What to produce ▸ Line by line, restate the listing below without any change.

Extracted material ▸
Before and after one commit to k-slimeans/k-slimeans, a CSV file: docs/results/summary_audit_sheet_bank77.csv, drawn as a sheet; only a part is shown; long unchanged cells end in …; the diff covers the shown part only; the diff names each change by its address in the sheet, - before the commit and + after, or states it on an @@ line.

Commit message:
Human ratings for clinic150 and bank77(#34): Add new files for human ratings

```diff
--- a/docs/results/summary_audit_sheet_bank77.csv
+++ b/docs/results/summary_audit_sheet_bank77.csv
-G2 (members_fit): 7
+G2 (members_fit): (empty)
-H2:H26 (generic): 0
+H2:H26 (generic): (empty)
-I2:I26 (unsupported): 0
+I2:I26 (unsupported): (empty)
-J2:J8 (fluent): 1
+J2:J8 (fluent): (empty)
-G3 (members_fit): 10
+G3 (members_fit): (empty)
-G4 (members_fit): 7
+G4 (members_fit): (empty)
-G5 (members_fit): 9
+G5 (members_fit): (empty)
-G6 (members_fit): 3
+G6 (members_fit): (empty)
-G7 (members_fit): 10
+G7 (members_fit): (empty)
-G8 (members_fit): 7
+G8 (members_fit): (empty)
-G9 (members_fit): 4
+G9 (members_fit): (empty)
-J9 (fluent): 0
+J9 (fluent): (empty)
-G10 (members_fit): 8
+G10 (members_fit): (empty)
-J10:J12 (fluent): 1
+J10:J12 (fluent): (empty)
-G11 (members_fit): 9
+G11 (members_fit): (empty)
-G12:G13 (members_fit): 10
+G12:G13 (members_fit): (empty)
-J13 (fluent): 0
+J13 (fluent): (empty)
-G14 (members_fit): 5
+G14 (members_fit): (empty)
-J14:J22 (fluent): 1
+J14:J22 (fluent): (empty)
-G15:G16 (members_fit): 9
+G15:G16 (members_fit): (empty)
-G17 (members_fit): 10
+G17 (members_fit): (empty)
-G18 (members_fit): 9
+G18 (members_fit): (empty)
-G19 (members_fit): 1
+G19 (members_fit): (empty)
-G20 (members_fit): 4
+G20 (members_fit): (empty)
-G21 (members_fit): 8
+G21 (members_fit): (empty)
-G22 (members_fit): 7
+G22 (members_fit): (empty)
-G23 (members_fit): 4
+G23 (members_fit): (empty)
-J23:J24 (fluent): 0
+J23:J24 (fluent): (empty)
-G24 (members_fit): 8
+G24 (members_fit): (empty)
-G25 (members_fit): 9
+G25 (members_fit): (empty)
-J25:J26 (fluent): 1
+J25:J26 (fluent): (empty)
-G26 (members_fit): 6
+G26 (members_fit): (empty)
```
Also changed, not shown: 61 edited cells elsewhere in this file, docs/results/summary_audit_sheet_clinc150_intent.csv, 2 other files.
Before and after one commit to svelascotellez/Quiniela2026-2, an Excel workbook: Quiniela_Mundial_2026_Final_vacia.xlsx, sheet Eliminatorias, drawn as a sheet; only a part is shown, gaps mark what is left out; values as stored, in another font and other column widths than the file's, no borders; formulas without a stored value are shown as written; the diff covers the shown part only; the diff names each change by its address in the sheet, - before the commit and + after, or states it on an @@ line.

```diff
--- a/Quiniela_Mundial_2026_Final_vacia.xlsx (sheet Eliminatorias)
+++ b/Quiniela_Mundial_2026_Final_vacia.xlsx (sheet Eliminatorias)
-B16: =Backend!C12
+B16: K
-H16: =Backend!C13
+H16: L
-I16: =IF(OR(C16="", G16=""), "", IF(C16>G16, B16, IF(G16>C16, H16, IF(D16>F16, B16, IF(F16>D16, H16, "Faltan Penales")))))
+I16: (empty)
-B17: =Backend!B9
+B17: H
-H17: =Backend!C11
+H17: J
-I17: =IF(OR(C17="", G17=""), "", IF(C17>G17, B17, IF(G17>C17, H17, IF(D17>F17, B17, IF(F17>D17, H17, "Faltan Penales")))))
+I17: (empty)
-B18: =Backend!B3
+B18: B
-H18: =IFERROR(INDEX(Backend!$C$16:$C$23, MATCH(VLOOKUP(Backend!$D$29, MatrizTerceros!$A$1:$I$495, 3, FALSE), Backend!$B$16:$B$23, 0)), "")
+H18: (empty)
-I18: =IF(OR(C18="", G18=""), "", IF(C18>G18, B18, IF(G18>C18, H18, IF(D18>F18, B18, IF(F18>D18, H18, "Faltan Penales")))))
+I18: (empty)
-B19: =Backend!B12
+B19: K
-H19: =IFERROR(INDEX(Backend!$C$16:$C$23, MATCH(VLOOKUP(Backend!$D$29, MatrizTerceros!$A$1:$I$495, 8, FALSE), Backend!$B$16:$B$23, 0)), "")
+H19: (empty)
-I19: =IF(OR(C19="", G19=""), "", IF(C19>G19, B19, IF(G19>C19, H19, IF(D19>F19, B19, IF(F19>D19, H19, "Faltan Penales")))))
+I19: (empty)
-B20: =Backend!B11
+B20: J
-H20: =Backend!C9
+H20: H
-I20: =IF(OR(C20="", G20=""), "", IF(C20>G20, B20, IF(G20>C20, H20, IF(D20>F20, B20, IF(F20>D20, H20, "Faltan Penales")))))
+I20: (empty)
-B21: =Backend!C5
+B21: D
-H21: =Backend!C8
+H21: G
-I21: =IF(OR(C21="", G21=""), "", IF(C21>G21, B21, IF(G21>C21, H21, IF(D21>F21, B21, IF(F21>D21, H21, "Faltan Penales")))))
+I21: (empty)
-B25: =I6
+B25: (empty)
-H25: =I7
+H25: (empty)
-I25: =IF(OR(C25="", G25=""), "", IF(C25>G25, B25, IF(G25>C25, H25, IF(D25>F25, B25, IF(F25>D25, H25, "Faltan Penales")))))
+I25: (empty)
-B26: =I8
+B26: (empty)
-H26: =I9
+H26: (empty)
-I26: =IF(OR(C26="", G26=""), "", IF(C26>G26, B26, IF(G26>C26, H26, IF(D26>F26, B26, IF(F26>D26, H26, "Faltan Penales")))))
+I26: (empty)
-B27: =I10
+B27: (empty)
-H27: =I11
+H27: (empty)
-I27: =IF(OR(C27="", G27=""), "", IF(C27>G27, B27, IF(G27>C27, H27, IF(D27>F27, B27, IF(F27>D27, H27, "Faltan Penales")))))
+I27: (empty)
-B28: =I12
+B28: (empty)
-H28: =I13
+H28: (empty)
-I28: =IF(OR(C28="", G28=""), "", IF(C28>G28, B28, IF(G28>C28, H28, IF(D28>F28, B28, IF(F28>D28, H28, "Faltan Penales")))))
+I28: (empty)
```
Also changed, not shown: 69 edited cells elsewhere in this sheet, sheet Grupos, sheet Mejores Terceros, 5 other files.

Response to the task ▸
Before and after one commit to k-slimeans/k-slimeans, a CSV file: docs/results/summary_audit_sheet_bank77.csv, drawn as a sheet; only a part is shown; long unchanged cells end in …; the diff covers the shown part only; the diff names each change by its address in the sheet, - before the commit and + after, or states it on an @@ line.

Commit message:
Human ratings for clinic150 and bank77(#34): Add new files for human ratings

```diff
--- a/docs/results/summary_audit_sheet_bank77.csv
+++ b/docs/results/summary_audit_sheet_bank77.csv
-G2 (members_fit): 7
+G2 (members_fit): (empty)
-H2:H26 (generic): 0
+H2:H26 (generic): (empty)
-I2:I26 (unsupported): 0
+I2:I26 (unsupported): (empty)
-J2:J8 (fluent): 1
+J2:J8 (fluent): (empty)
-G3 (members_fit): 10
+G3 (members_fit): (empty)
-G4 (members_fit): 7
+G4 (members_fit): (empty)
-G5 (members_fit): 9
+G5 (members_fit): (empty)
-G6 (members_fit): 3
+G6 (members_fit): (empty)
-G7 (members_fit): 10
+G7 (members_fit): (empty)
-G8 (members_fit): 7
+G8 (members_fit): (empty)
-G9 (members_fit): 4
+G9 (members_fit): (empty)
-J9 (fluent): 0
+J9 (fluent): (empty)
-G10 (members_fit): 8
+G10 (members_fit): (empty)
-J10:J12 (fluent): 1
+J10:J12 (fluent): (empty)
-G11 (members_fit): 9
+G11 (members_fit): (empty)
-G12:G13 (members_fit): 10
+G12:G13 (members_fit): (empty)
-J13 (fluent): 0
+J13 (fluent): (empty)
-G14 (members_fit): 5
+G14 (members_fit): (empty)
-J14:J22 (fluent): 1
+J14:J22 (fluent): (empty)
-G15:G16 (members_fit): 9
+G15:G16 (members_fit): (empty)
-G17 (members_fit): 10
+G17 (members_fit): (empty)
-G18 (members_fit): 9
+G18 (members_fit): (empty)
-G19 (members_fit): 1
+G19 (members_fit): (empty)
-G20 (members_fit): 4
+G20 (members_fit): (empty)
-G21 (members_fit): 8
+G21 (members_fit): (empty)
-G22 (members_fit): 7
+G22 (members_fit): (empty)
-G23 (members_fit): 4
+G23 (members_fit): (empty)
-J23:J24 (fluent): 0
+J23:J24 (fluent): (empty)
-G24 (members_fit): 8
+G24 (members_fit): (empty)
-G25 (members_fit): 9
+G25 (members_fit): (empty)
-J25:J26 (fluent): 1
+J25:J26 (fluent): (empty)
-G26 (members_fit): 6
+G26 (members_fit): (empty)
```
Also changed, not shown: 61 edited cells elsewhere in this file, docs/results/summary_audit_sheet_clinc150_intent.csv, 2 other files.
Before and after one commit to svelascotellez/Quiniela2026-2, an Excel workbook: Quiniela_Mundial_2026_Final_vacia.xlsx, sheet Eliminatorias, drawn as a sheet; only a part is shown, gaps mark what is left out; values as stored, in another font and other column widths than the file's, no borders; formulas without a stored value are shown as written; the diff covers the shown part only; the diff names each change by its address in the sheet, - before the commit and + after, or states it on an @@ line.

```diff
--- a/Quiniela_Mundial_2026_Final_vacia.xlsx (sheet Eliminatorias)
+++ b/Quiniela_Mundial_2026_Final_vacia.xlsx (sheet Eliminatorias)
-B16: =Backend!C12
+B16: K
-H16: =Backend!C13
+H16: L
-I16: =IF(OR(C16="", G16=""), "", IF(C16>G16, B16, IF(G16>C16, H16, IF(D16>F16, B16, IF(F16>D16, H16, "Faltan Penales")))))
+I16: (empty)
-B17: =Backend!B9
+B17: H
-H17: =Backend!C11
+H17: J
-I17: =IF(OR(C17="", G17=""), "", IF(C17>G17, B17, IF(G17>C17, H17, IF(D17>F17, B17, IF(F17>D17, H17, "Faltan Penales")))))
+I17: (empty)
-B18: =Backend!B3
+B18: B
-H18: =IFERROR(INDEX(Backend!$C$16:$C$23, MATCH(VLOOKUP(Backend!$D$29, MatrizTerceros!$A$1:$I$495, 3, FALSE), Backend!$B$16:$B$23, 0)), "")
+H18: (empty)
-I18: =IF(OR(C18="", G18=""), "", IF(C18>G18, B18, IF(G18>C18, H18, IF(D18>F18, B18, IF(F18>D18, H18, "Faltan Penales")))))
+I18: (empty)
-B19: =Backend!B12
+B19: K
-H19: =IFERROR(INDEX(Backend!$C$16:$C$23, MATCH(VLOOKUP(Backend!$D$29, MatrizTerceros!$A$1:$I$495, 8, FALSE), Backend!$B$16:$B$23, 0)), "")
+H19: (empty)
-I19: =IF(OR(C19="", G19=""), "", IF(C19>G19, B19, IF(G19>C19, H19, IF(D19>F19, B19, IF(F19>D19, H19, "Faltan Penales")))))
+I19: (empty)
-B20: =Backend!B11
+B20: J
-H20: =Backend!C9
+H20: H
-I20: =IF(OR(C20="", G20=""), "", IF(C20>G20, B20, IF(G20>C20, H20, IF(D20>F20, B20, IF(F20>D20, H20, "Faltan Penales")))))
+I20: (empty)
-B21: =Backend!C5
+B21: D
-H21: =Backend!C8
+H21: G
-I21: =IF(OR(C21="", G21=""), "", IF(C21>G21, B21, IF(G21>C21, H21, IF(D21>F21, B21, IF(F21>D21, H21, "Faltan Penales")))))
+I21: (empty)
-B25: =I6
+B25: (empty)
-H25: =I7
+H25: (empty)
-I25: =IF(OR(C25="", G25=""), "", IF(C25>G25, B25, IF(G25>C25, H25, IF(D25>F25, B25, IF(F25>D25, H25, "Faltan Penales")))))
+I25: (empty)
-B26: =I8
+B26: (empty)
-H26: =I9
+H26: (empty)
-I26: =IF(OR(C26="", G26=""), "", IF(C26>G26, B26, IF(G26>C26, H26, IF(D26>F26, B26, IF(F26>D26, H26, "Faltan Penales")))))
+I26: (empty)
-B27: =I10
+B27: (empty)
-H27: =I11
+H27: (empty)
-I27: =IF(OR(C27="", G27=""), "", IF(C27>G27, B27, IF(G27>C27, H27, IF(D27>F27, B27, IF(F27>D27, H27, "Faltan Penales")))))
+I27: (empty)
-B28: =I12
+B28: (empty)
-H28: =I13
+H28: (empty)
-I28: =IF(OR(C28="", G28=""), "", IF(C28>G28, B28, IF(G28>C28, H28, IF(D28>F28, B28, IF(F28>D28, H28, "Faltan Penales")))))
+I28: (empty)
```
Also changed, not shown: 69 edited cells elsewhere in this sheet, sheet Grupos, sheet Mejores Terceros, 5 other files.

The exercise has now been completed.